R.O.T.O.R., if you can believe it, actually looks better by comparison. It certainly looks better than it has any right to. It’s worth noting that the print sourced for this transfer carries the title Blue Steel, and to my knowledge, it wasn’t released anywhere in the world with that title. Regardless, it looks terrific. It’s a very organic-looking presentation with light unobtrusive grain. It seemed a little too clean at times, again likely due to the use of DNR and possible artificial sharpening as well. It also has great color reproduction with excellent skin tones, as well as deep blacks, but with some obvious crush (particularly night scenes). Both contrast and brightness levels are perfect and the print itself is extremely clean with very few film artifacts leftover. The most I noticed was an occasional line running through the frame, but otherwise, very clear.

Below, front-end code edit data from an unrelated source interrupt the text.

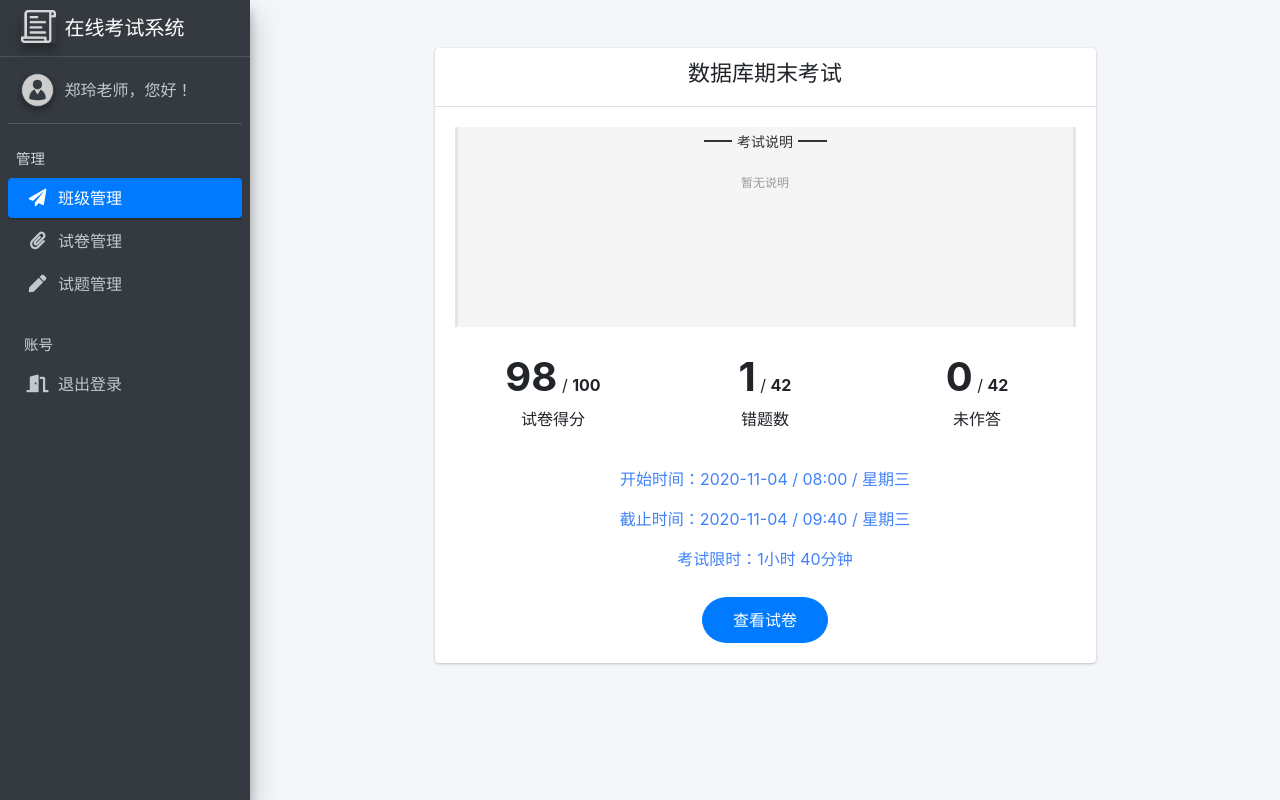
After one commit to Mahay316/exam-ol, a Flask app: template templates/exam_detail.html in a window 1280 px wide. The commit adds this page. Run offline with Flask 2, Linux system fonts and the light colour scheme; the template is opened without the code that fills it, so the values that code supplies are empty; some libraries are stand-ins or nearby versions.

Commit message:
实现考试详情（成绩）页面

```diff
--- /dev/null
+++ b/templates/exam_detail.html
@@ -0,0 +1,222 @@
+<!DOCTYPE html>
+<html lang="en">
+<head>
+    <meta charset="UTF-8">
+    <title>考试成绩</title>
+    <link rel="shortcut icon" type="image/icon" href="/static/img/logo_black.png">
+
+    <link rel="stylesheet" href="/static/adminlte/css/adminlte.min.css">
+    <link rel="stylesheet" href="/static/fontawesome/css/all.min.css">
+
+    <style>
+        .exam-title {
+            text-align: center;
+            font-size: 22px;
+        }
+
+        .exam-desc {
+            background-color: #f5f5f5;
+            border-width: 0 3px;
+            border-style: solid;
+            border-color: #e5e5e5;
+            min-height: 200px;
+            margin-bottom: 20px;
+        }
+
+        .exam-desc .desc-title-line {
+            height: 15px;
+            margin: 0 40% 30px;
+            text-align: center;
+            border-bottom: 2px solid #333333;
+        }
+
+        .exam-desc .desc-title {
+            padding: 0 5px;
+            background-color: #f5f5f5;
+            color: #333333;
+            font-size: 14px;
+            line-height: 30px;
+        }
+
+        .exam-desc .desc-content {
+            line-height: 22px;
+            text-align: center;
+            color: #9b9b9b;
+            font-size: 12px;
+        }
+
+        .exam-score {
+            margin-bottom: 20px;
+        }
+
+        .score-item {
+            text-align: center;
+        }
+
+        .score-item .numerator {
+            font-size: 40px;
+            font-weight: bold;
+        }
+
+        .score-item .denominator {
+            font-size: 16px;
+            font-weight: bold;
+        }
+
+        .exam-info {
+            font-size: 16px;
+            color: #4182fa;
+            letter-spacing: 0;
+            text-align: center;
+            line-height: 24px;
+            margin-bottom: 16px;
+        }
+
+        .btn {
+            margin-top: 10px;
+            padding: 10px 30px;
+            border-radius: 20% / 50%;
+        }
+    </style>
+</head>
+<body class="sidebar-mini layout-fixed">
+<!-- Main Sidebar Container -->
+<aside class="main-sidebar sidebar-dark-primary elevation-4">
+    <!-- Brand Logo -->
+    <a href="#" class="brand-link">
+        <img src="/static/img/logo_white.png" alt="Logo" class="brand-image img-md elevation-3"
+             style="opacity: .8">
+        <span class="brand-text font-weight-light">在线考试系统</span>
+    </a>
+
+    <!-- Sidebar -->
+    <div class="sidebar">
+        <!-- Sidebar user panel (optional) -->
+        <div class="user-panel mt-3 pb-3 mb-3 d-flex">
+            <div class="image">
+                <img src="/static/img/avatar.png" class="img-circle elevation-2" alt="User Image">
+            </div>
+            <div class="info">
+                <a href="#" class="d-block">郑玲老师，您好！</a>
+            </div>
+        </div>
+
+        <!-- Sidebar Menu -->
+        <nav class="mt-2">
+            <ul class="nav nav-pills nav-sidebar flex-column" data-widget="treeview" role="menu"
+                data-accordion="false">
+                <li class="nav-header">管理</li>
+                <li class="nav-item">
+                    <a href="#" class="nav-link active">
+                        <i class="nav-icon fas fa-paper-plane"></i>
+                        <p>
+                            班级管理
+                        </p>
+                    </a>
+                </li>
+                <li class="nav-item">
+                    <a href="#" class="nav-link">
+                        <i class="nav-icon fas fa-paperclip"></i>
+                        <p>
+                            试卷管理
+                        </p>
+                    </a>
+                </li>
+                <li class="nav-item">
+                    <a href="#" class="nav-link">
+                        <i class="nav-icon fas fa-pen"></i>
+                        <p>
+                            试题管理
+                        </p>
+                    </a>
+                </li>
+                <li class="nav-header">账号</li>
+                <li class="nav-item">
+                    <a href="#" class="nav-link">
+                        <i class="nav-icon fas fa-door-open"></i>
+                        <p>
+                            退出登录
+                        </p>
+                    </a>
+                </li>
+            </ul>
+        </nav>
+        <!-- /.sidebar-menu -->
+
+        </nav>
+        <!-- /.sidebar-menu -->
+    </div>
+    <!-- /.sidebar -->
+</aside>
+
+<div class="content-wrapper">
+    <section class="content">
+        <div class="container-fluid">
+            <div class="row">
+                <div class="col-8 offset-2">
+                    <div class="card mt-5">
+                        <div class="card-header">
+                            <h3 class="exam-title">数据库期末考试</h3>
+                        </div>
+                        <div class="card-body">
+                            <div class="exam-desc">
+                                <div class="desc-title-line">
+                                    <span class="desc-title">考试说明</span>
+                                </div>
+                                <p class="desc-content">暂无说明</p>
+                            </div>
+                            <div class="row exam-score">
+                                <div class="col-4 score-item">
+                                    <div>
+                                        <span class="numerator">98</span>
+                                        /
+                                        <span class="denominator">100</span>
+                                    </div>
+                                    <p>试卷得分</p>
+                                </div>
+                                <div class="col-4 score-item">
+                                    <div>
+                                        <span class="numerator">1</span>
+                                        /
+                                        <span class="denominator">42</span>
+                                    </div>
+                                    <p>错题数</p>
+                                </div>
+                                <div class="col-4 score-item">
+                                    <div>
+                                        <span class="numerator">0</span>
+                                        /
+                                        <span class="denominator">42</span>
+                                    </div>
+                                    <p>未作答</p>
+                                </div>
+                            </div>
+                            <div style="text-align: center;">
+                                <p class="exam-info">开始时间：2020-11-04 / 08:00 / 星期三</p>
+                                <p class="exam-info">截止时间：2020-11-04 / 09:40 / 星期三</p>
+                                <p class="exam-info">考试限时：1小时 40分钟</p>
+                                <button class="btn btn-primary">查看试卷</button>
+                            </div>
+                        </div>
+                    </div>
+                </div>
+            </div>
+        </div>
+    </section>
+</div>
+
+<!--<footer class="main-footer">-->
+<!--    <div class="float-right d-none d-sm-block">-->
+<!--        <b>Version</b> 1.0.0-->
+<!--    </div>-->
+<!--    <strong>Copyright © 2014-2020 <a href="#">Exam_Online</a>.</strong> All rights reserved.-->
+<!--</footer>-->
+
+<!-- jQuery -->
+<script src="/static/js/jquery-3.5.1.min.js"></script>
+<!-- Bootstrap 4.5 -->
+<script src="/static/bootstrap/js/bootstrap.bundle.min.js"></script>
+<!-- AdminLTE App -->
+<script src="/static/adminlte/js/adminlte.min.js"></script>
+</body>
+</html>
--- a/templates/test_question.html
+++ b/templates/test_question.html
@@ -79,7 +79,6 @@
                     <i class="fas fa-expand-arrows-alt"></i>
                 </a>
             </li>
-            <button class="btn btn-outline-dark" type=button>退出</button>
         </ul>
     </nav>
 
```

The audio presentation for Millennium is an English 2.0 DTS-HD track. It’s actually a pretty decent stereo track with plenty of ambience and spatial activity. Dialogue is always clean and clear, while sound effects and score mix into the proceedings naturally. The audio for R.O.T.O.R. features an English 1.0 DTS-HD soundtrack. It’s certainly not lacking in presence, particularly when it comes to both the score and the music. The constantly overdubbed dialogue stands out more than ever now, however, and sound effects are all over the place as far as quality is concerned. There isn’t much spatial activity to be had, obviously, but it’s a very good mono track. There are also subtitles in English on both movies for those who might need them. There’s also very little in terms of extras. Millennium’s main menu features an alternate ending, while both movies have their respective original theatrical trailers alongside them.
MILLENNIUM (FILM/VIDEO/AUDIO): C-/B/B
R.O.T.O.R. (FILM/VIDEO/AUDIO): D-/B+/B+
Millennium and R.O.T.O.R. is an odd pairing for a Scream Factory Double Feature Blu-ray release, I’ll grant you that, but it certainly gives you a bit of perspective, at least from an audience’s point of view. Both movies are not good, but while one is a bit plodding and boring, the other is interesting because of how absolutely inept it is. For me, that makes for an entertaining watch, and if you’re anything like me, I’m sure you’ll agree.
- Tim Salmons